England (Midlands) Region
04 Dec 17
Aside from the coaching skills that have been honed, polished and refined for almost three decades, the addition of two factors that are unmistakably synonymous with the 21st century have helped Andy Gorman’s business boom.
One is the poster girl of post millennium women’s golf, Charley Hull; the other is social media.
His association with the former and adept use of the latter means Gorman, who is based at Wishaw Golf Club, is becoming the go-to guru for golfers with short game ills or those seeking improvement.
There was also some sage advice from a business consultant.
“I was told my USP was putting and short game coaching an add-on feature,” recalled Gorman, who turned pro in 1990.
“Putting and short game for you is a big deal. You don’t have to learn anything. Just do it. Don’t do anything else.
“I’d done swing coaching for ever. To some degree I fell into putting because I started asking more questions about it.
“That’s because I developed the yips. From 1994 to 2001 I never knew when they were going to hit me.”
Having been advised as to which way his career as a golf coach should go, a chance meeting at Woburn with Hull’s father, Dave, during the Travis Perkins Masters, lit the blue touch paper.
“Charley was playing in the pro-am before she turned pro. That was the year she went to Q School which was 2011.
“Dave and I were having a chat – he asked me who I was working with. Some of them were Alan Partridge’s students at Wishaw, including Elizabeth Mallett, a future Ladies European Tour player.
“Alan is the head PGA pro at the club and Elizabeth and Charley were a similar age and knew each other. Dave was interested because I was working with her.
“So I went and had a look on Charley on the greens then in the Women’ British Open. She putted well on day one, not so much on the second day. She realised her shortcomings were putting as soon as she been at Q School. So we spent the next 18 months working really closely until she went to America.”
The association with Hull put Gorman on the map in terms of professional golfers and players from the European, EuroPro and Jamega Tours now seek his help with both putting and the short game.
“The putting stroke – with the more upright posture which I teach – lends itself to chipping, pitching, three-quarter and bunker shots,” he explained. “There was no need to go past the 100 yards because everyone else was doing the swing.”
That measurement of 100 yards is a key hook as to how Gorman lands clients via social media.
“I market myself through Facebook,” he said. “There’s a method to marketing on Facebook.
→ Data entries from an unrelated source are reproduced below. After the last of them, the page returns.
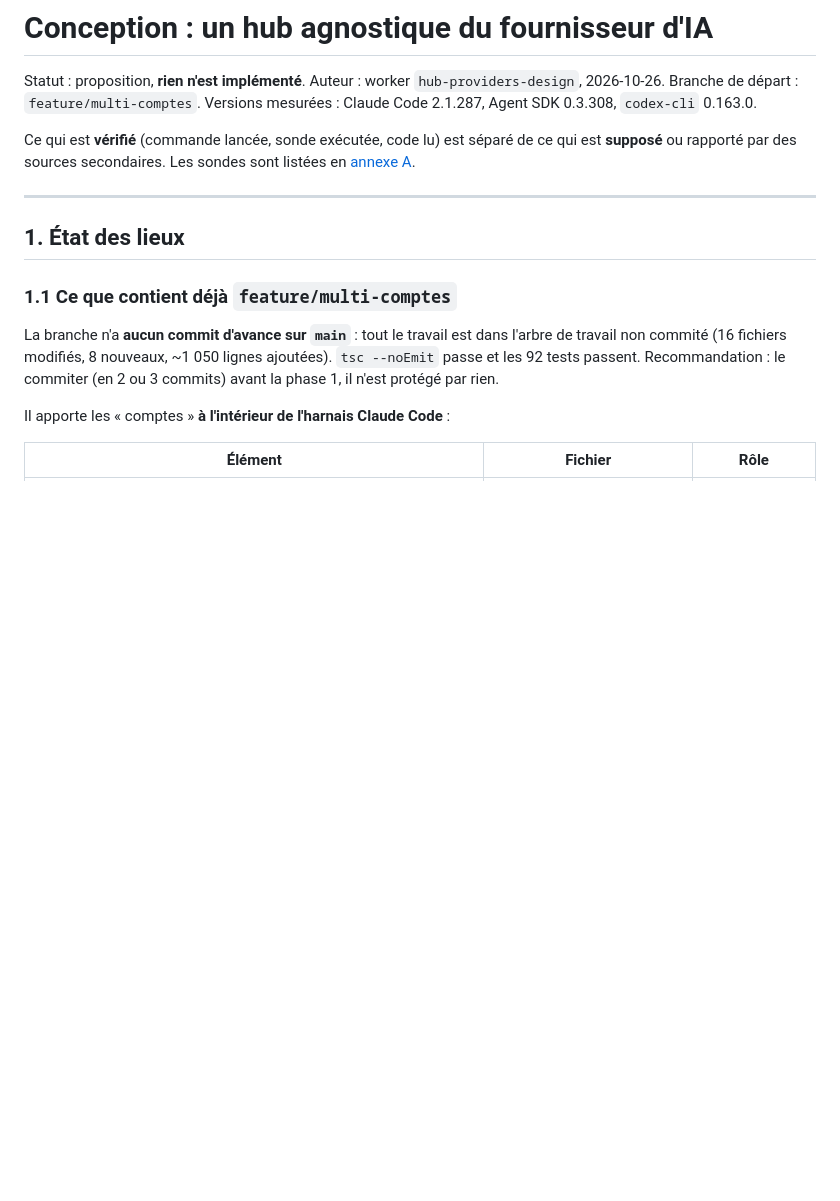
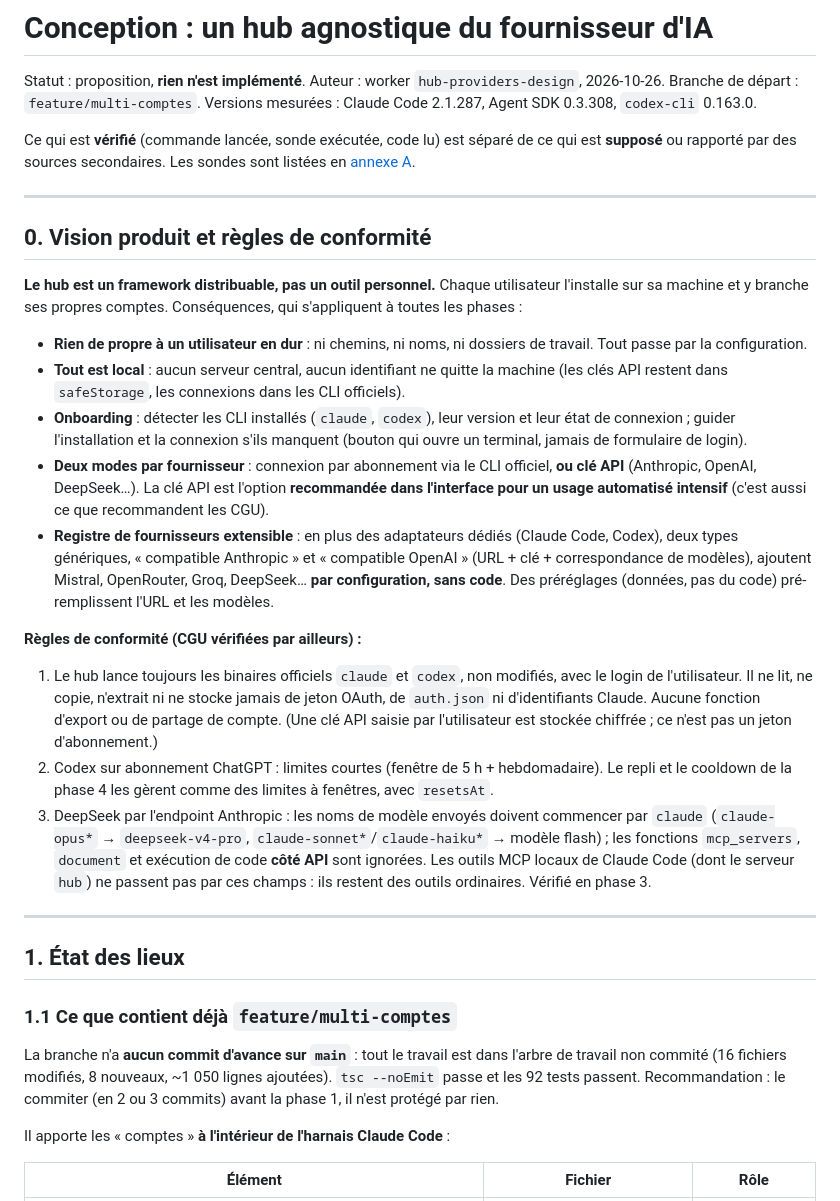
Before and after one commit to Anilito1/ai_box, a Markdown page: docs/design-multi-providers.md, the part around the change. Rendered like a GitHub page; blank space fills up the shorter version.

Commit message:
Add the product vision and the compliance rules to the multi-provider design
Co-Authored-By: Claude Sonnet 5.5 <noreply@anthropic.com>

```diff
--- a/docs/design-multi-providers.md
+++ b/docs/design-multi-providers.md
@@ -4,6 +4,24 @@ Statut : proposition, **rien n'est implémenté**. Auteur : worker `hub-provider
 Branche de départ : `feature/multi-comptes`. Versions mesurées : Claude Code 2.1.287, Agent SDK 0.3.308, `codex-cli` 0.163.0.
 
 Ce qui est **vérifié** (commande lancée, sonde exécutée, code lu) est séparé de ce qui est **supposé** ou rapporté par des sources secondaires. Les sondes sont listées en [annexe A](#annexe-a--sondes-exécutées).
+
+---
+
+## 0. Vision produit et règles de conformité
+
+**Le hub est un framework distribuable, pas un outil personnel.** Chaque utilisateur l'installe sur sa machine et y branche ses propres comptes. Conséquences, qui s'appliquent à toutes les phases :
+
+- **Rien de propre à un utilisateur en dur** : ni chemins, ni noms, ni dossiers de travail. Tout passe par la configuration.
+- **Tout est local** : aucun serveur central, aucun identifiant ne quitte la machine (les clés API restent dans `safeStorage`, les connexions dans les CLI officiels).
+- **Onboarding** : détecter les CLI installés (`claude`, `codex`), leur version et leur état de connexion ; guider l'installation et la connexion s'ils manquent (bouton qui ouvre un terminal, jamais de formulaire de login).
+- **Deux modes par fournisseur** : connexion par abonnement via le CLI officiel, **ou clé API** (Anthropic, OpenAI, DeepSeek…). La clé API est l'option **recommandée dans l'interface pour un usage automatisé intensif** (c'est aussi ce que recommandent les CGU).
+- **Registre de fournisseurs extensible** : en plus des adaptateurs dédiés (Claude Code, Codex), deux types génériques, « compatible Anthropic » et « compatible OpenAI » (URL + clé + correspondance de modèles), ajoutent Mistral, OpenRouter, Groq, DeepSeek… **par configuration, sans code**. Des préréglages (données, pas du code) pré-remplissent l'URL et les modèles.
+
+**Règles de conformité (CGU vérifiées par ailleurs) :**
+
+1. Le hub lance toujours les binaires officiels `claude` et `codex`, non modifiés, avec le login de l'utilisateur. Il ne lit, ne copie, n'extrait ni ne stocke jamais de jeton OAuth, de `auth.json` ni d'identifiants Claude. Aucune fonction d'export ou de partage de compte. (Une clé API saisie par l'utilisateur est stockée chiffrée ; ce n'est pas un jeton d'abonnement.)
+2. Codex sur abonnement ChatGPT : limites courtes (fenêtre de 5 h + hebdomadaire). Le repli et le cooldown de la phase 4 les gèrent comme des limites à fenêtres, avec `resetsAt`.
+3. DeepSeek par l'endpoint Anthropic : les noms de modèle envoyés doivent commencer par `claude` (`claude-opus*` → `deepseek-v4-pro`, `claude-sonnet*`/`claude-haiku*` → modèle flash) ; les fonctions `mcp_servers`, `document` et exécution de code **côté API** sont ignorées. Les outils MCP locaux de Claude Code (dont le serveur `hub`) ne passent pas par ces champs : ils restent des outils ordinaires. Vérifié en phase 3.
 
 ---
 
```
The format changes all the time – something that didn’t work two years ago is working now but may not work in two year’s time.
“You have to stay ahead of the curve and track what it is you do. I understand a lot more what it costs to get a client.
“I understand what my acquisition costs are. I spend a lot of money on advertising, predominantly on Facebook.
“It’s the market place where everybody is. The majority of the clients I get are coming from there via my website.”
The success Gorman has had marketing himself with Facebook has resulted in a spin-off – The 100 Yards Club.
“Inside 100 yards is 65 per cent of the game – hence the 100 Yards Club. It’s a closed Facebook group and members get to ask questions and some give answers.
“In effect, we’ve created a forum of like-minded people who’ve been having lessons with me for some time. Almost everyone on there is a client of some description. It was launched in July and there are already more than 100 members.”
It’s not just Gorman’s Facebook initiative that is booming, however. Ditto his coaching clientele and the returns.
“I don’t do any group or beginner coaching any more. I set up putting and short game coaching programmes and have increased my hourly rate. As a result I’m having my best year ever. Between April and July my turnover has exceeded the whole of last year. I’ve got a lot to thank social media and Charley Hull for.”